When American Kayla Harrison fought her way to history on Thursday becoming the country’s first two-time Olympic champion, she did it in dominant form. Harrison compelled all of her opponents to submit in an automatic victory for the American, either by immobilizing them on the judo mat for 20 seconds or trapping them in an armbar, a move where the limb is hyperextended to the point of a fracture, compelling them to tap out.
“In the moment, you’re just thinking about winning,” Harrison said. “You’re so focused and so in the zone that you don’t really consider the repercussions of it, but afterwards, of course, you never really want to hurt anyone.”
After the match, Tcheumeo said that Harrison had been too strong and acknowledged that tapping out is a particularly difficult way for judoka to lose.
“It was a very hard moment because Kayla was too strong, but that’s what judo is,” she said.
It wasn’t always that way.
Judo was developed by Jigoro Kano in the 19th century in Japan and was intended as a martial art that used the opponent’s force against him without striking. During a trip Kano took to Europe to promote judo, he was heckled by a foreigner. To demonstrate judo’s effectiveness, Kano gripped the man’s shirt and threw him but held a hand underneath the sceptic’s head to protect him.
That consideration may be harder to spot at the Olympics, where some of the fighters this week have left the mat in tears clutching their injuries while others have hobbled off the mat, supported by medics.
Ghana’s first female judoka, Szandra Szogedi, left the mat doubled over in tears this week after being forced to tap out to her Brazilian opponent, caught in a stranglehold she said caused her to black out. And Brazil’s defending Olympic judo champion Sarah Menezes suffered a gruesome dislocated elbow on Saturday in a match against a Mongolian fighter that sent Menezes to the hospital.
Although classic Japanese judo has traditionally involved fighters throwing each other from an upright position, the martial art also includes a groundwork component that has become more widely employed among non-Asian fighters in particular, drawing on the wrestling traditions in many eastern European countries. In recent years, judo’s governing body has moved to encourage more of the groundwork techniques that include some of the sport’s most aggressive attacks although some practitioners dispute its brutality.
“As violent as it looks, all of the submission holds in judo are done with control,” said U.S. head coach Jimmy Pedro. “You always have to give your opponent an opportunity to submit.

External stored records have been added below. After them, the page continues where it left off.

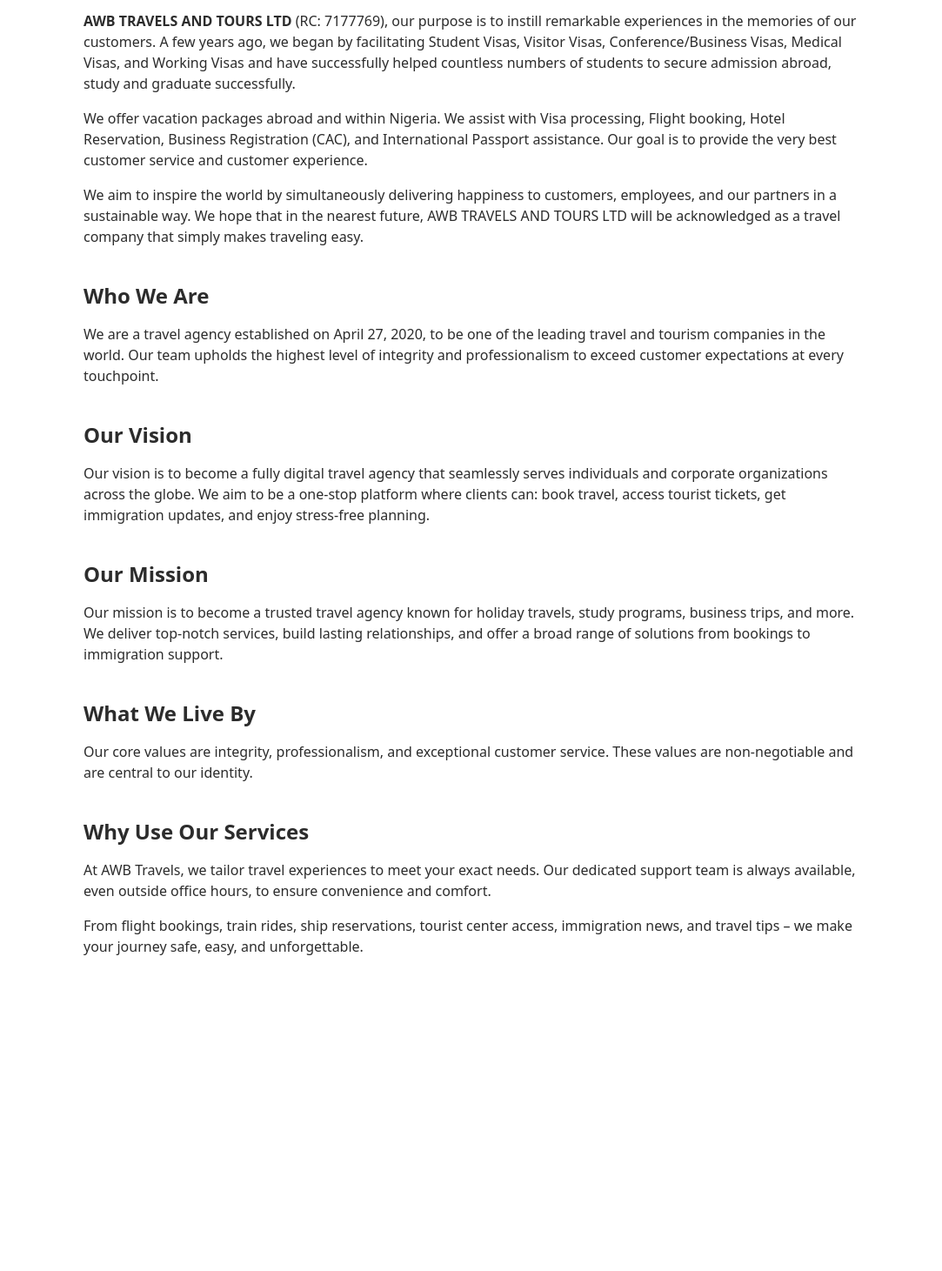
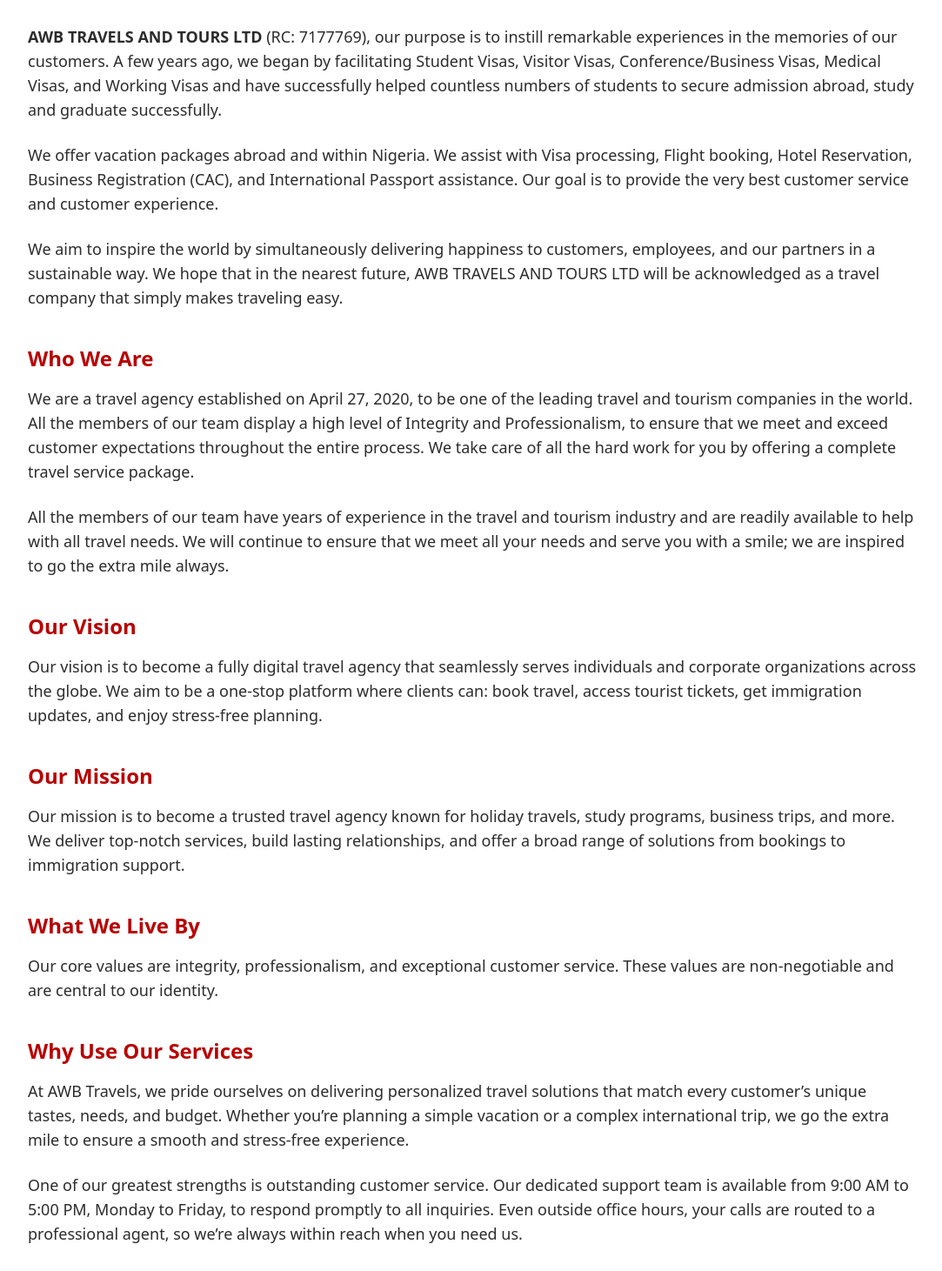
Before and after one commit to awbtravels/andtours, a React (Vite) app: page /about in a window 1280 px wide. Shown: the part 100-1561 px from the top of the page at 87% size, without its empty margins (96-1179 px from the left). Before the commit the page ends 1264 px from the top, so only its background shows below. Built offline with nearby package versions, Linux system fonts and the light colour scheme.

Commit message:
Update AboutPage.jsx

```diff
--- a/src/pages/AboutPage.jsx
+++ b/src/pages/AboutPage.jsx
@@ -1,65 +1,81 @@
 // src/pages/AboutPage.jsx import React from "react";
 
-export default function AboutPage() { return ( <main className="bg-white text-charcoal min-h-screen font-sans px-6 py-12"> <div className="max-w-4xl mx-auto"> <h1 className="text-3xl md:text-4xl font-bold text-center mb-6">About Us</h1>
+export default function AboutPage() { return ( <main className="bg-white text-charcoal min-h-screen px-6 py-12"> <section className="max-w-5xl mx-auto"> <h1 className="text-3xl md:text-5xl font-bold text-center mb-8 text-red-primary"> About Us </h1>
 
-<p className="mb-4">
-      <strong>AWB TRAVELS AND TOURS LTD</strong> (RC: 7177769), our purpose is to instill remarkable
-      experiences in the memories of our customers. A few years ago, we began by facilitating
-      Student Visas, Visitor Visas, Conference/Business Visas, Medical Visas, and Working Visas
-      and have successfully helped countless numbers of students to secure admission abroad,
-      study and graduate successfully.
+<p className="text-base md:text-lg leading-relaxed mb-6">
+      <strong>AWB TRAVELS AND TOURS LTD</strong> (RC: 7177769), our purpose is to instill
+      remarkable experiences in the memories of our customers. A few years ago,
+      we began by facilitating Student Visas, Visitor Visas, Conference/Business
+      Visas, Medical Visas, and Working Visas and have successfully helped countless
+      numbers of students to secure admission abroad, study and graduate successfully.
     </p>
 
-    <p className="mb-4">
-      We offer vacation packages abroad and within Nigeria. We assist with Visa processing,
-      Flight booking, Hotel Reservation, Business Registration (CAC), and International Passport
-      assistance. Our goal is to provide the very best customer service and customer experience.
+    <p className="text-base md:text-lg leading-relaxed mb-6">
+      We offer vacation packages abroad and within Nigeria. We assist with Visa
+      processing, Flight booking, Hotel Reservation, Business Registration (CAC), and
+      International Passport assistance. Our goal is to provide the very best customer
+      service and customer experience.
     </p>
 
-    <p className="mb-4">
-      We aim to inspire the world by simultaneously delivering happiness to customers, employees,
-      and our partners in a sustainable way. We hope that in the nearest future, AWB TRAVELS AND
-      TOURS LTD will be acknowledged as a travel company that simply makes traveling easy.
+    <p className="text-base md:text-lg leading-relaxed mb-6">
+      We aim to inspire the world by simultaneously delivering happiness to customers,
+      employees, and our partners in a sustainable way. We hope that in the nearest future,
+      AWB TRAVELS AND TOURS LTD will be acknowledged as a travel company that simply makes
+      traveling easy.
     </p>
 
-    <h2 className="text-2xl font-semibold mt-10 mb-4">Who We Are</h2>
-    <p className="mb-4">
-      We are a travel agency established on April 27, 2020, to be one of the leading travel and
-      tourism companies in the world. Our team upholds the highest level of integrity and
-      professionalism to exceed customer expectations at every touchpoint.
+    <h2 className="text-2xl font-bold text-red-primary mt-10 mb-4">Who We Are</h2>
+    <p className="text-base md:text-lg leading-relaxed mb-6">
+      We are a travel agency established on April 27, 2020, to be one of the leading travel
+      and tourism companies in the world. All the members of our team display a high level of
+      Integrity and Professionalism, to ensure that we meet and exceed customer expectations
+      throughout the entire process. We take care of all the hard work for you by offering a
+      complete travel service package.
+    </p>
+    <p className="text-base md:text-lg leading-relaxed mb-6">
+      All the members of our team have years of experience in the travel and tourism industry
+      and are readily available to help with all travel needs. We will continue to ensure that
+      we meet all your needs and serve you with a smile; we are inspired to go the extra mile always.
     </p>
 
-    <h2 className="text-2xl font-semibold mt-10 mb-4">Our Vision</h2>
-    <p className="mb-4">
-      Our vision is to become a fully digital travel agency that seamlessly serves individuals and
-      corporate organizations across the globe. We aim to be a one-stop platform where clients can:
-      book travel, access tourist tickets, get immigration updates, and enjoy stress-free planning.
+    <h2 className="text-2xl font-bold text-red-primary mt-10 mb-4">Our Vision</h2>
+    <p className="text-base md:text-lg leading-relaxed mb-6">
+      Our vision is to become a fully digital travel agency that seamlessly serves individuals
+      and corporate organizations across the globe. We aim to be a one-stop platform where clients
+      can: book travel, access tourist tickets, get immigration updates, and enjoy stress-free planning.
     </p>
 
-    <h2 className="text-2xl font-semibold mt-10 mb-4">Our Mission</h2>
-    <p className="mb-4">
+    <h2 className="text-2xl font-bold text-red-primary mt-10 mb-4">Our Mission</h2>
+    <p className="text-base md:text-lg leading-relaxed mb-6">
       Our mission is to become a trusted travel agency known for holiday travels, study programs,
       business trips, and more. We deliver top-notch services, build lasting relationships, and
       offer a broad range of solutions from bookings to immigration support.
     </p>
 
-    <h2 className="text-2xl font-semibold mt-10 mb-4">What We Live By</h2>
-    <p className="mb-4">
-      Our core values are integrity, professionalism, and exceptional customer service. These
-      values are non-negotiable and are central to our identity.
+    <h2 className="text-2xl font-bold text-red-primary mt-10 mb-4">What We Live By</h2>
+    <p className="text-base md:text-lg leading-relaxed mb-6">
+      Our core values are integrity, professionalism, and exceptional customer service. These values
+      are non-negotiable and are central to our identity.
     </p>
 
-    <h2 className="text-2xl font-semibold mt-10 mb-4">Why Use Our Services</h2>
-    <p className="mb-4">
-      At AWB Travels, we tailor travel experiences to meet your exact needs. Our dedicated support
-      team is always available, even outside office hours, to ensure convenience and comfort.
+    <h2 className="text-2xl font-bold text-red-primary mt-10 mb-4">Why Use Our Services</h2>
+    <p className="text-base md:text-lg leading-relaxed mb-6">
+      At AWB Travels, we pride ourselves on delivering personalized travel solutions that match every
+      customer’s unique tastes, needs, and budget. Whether you’re planning a simple vacation or a complex
+      international trip, we go the extra mile to ensure a smooth and stress-free experience.
     </p>
-
-    <p className="mb-4">
-      From flight bookings, train rides, ship reservations, tourist center access, immigration
-      news, and travel tips – we make your journey safe, easy, and unforgettable.
+    <p className="text-base md:text-lg leading-relaxed mb-6">
+      One of our greatest strengths is outstanding customer service. Our dedicated support team is available
+      from 9:00 AM to 5:00 PM, Monday to Friday, to respond promptly to all inquiries. Even outside office hours,
+      your calls are routed to a professional agent, so we’re always within reach when you need us.
     </p>
-  </div>
+    <p className="text-base md:text-lg leading-relaxed">
+      We also offer a wide range of additional services, including flight bookings, train, ship, and ride reservations,
+      global tour and ticketing support, access to tourist center bookings worldwide, the latest immigration news
+      updates, and expert travel tips and guides. At AWB Travels, your journey begins with us and we ensure it’s safe,
+      affordable, and unforgettable.
+    </p>
+  </section>
 </main>
 
 ); }
```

You can’t just break someone’s arm.”
Travis Stevens, an American judo fighter who took silver in the men’s 81-kilogram division said that while judo does have a gentle side, all bets are off when an Olympic medal is at stake.
“When it comes to [elite] judo, I have an ‘anything goes’ policy,” he said. “If you’re not qualified or skilled enough to protect yourself, you shouldn’t be on the mat.” He said the best judoka have a high pain threshold and that the injuries seen at Rio are simply an indication of the lengths they’re willing to go to for their Olympic dream.
“I don’t think any judo player is going to come out of a major competition without a few bumps and bruises,” he said. “But you have to do whatever it takes to win as long as it’s within the rules.”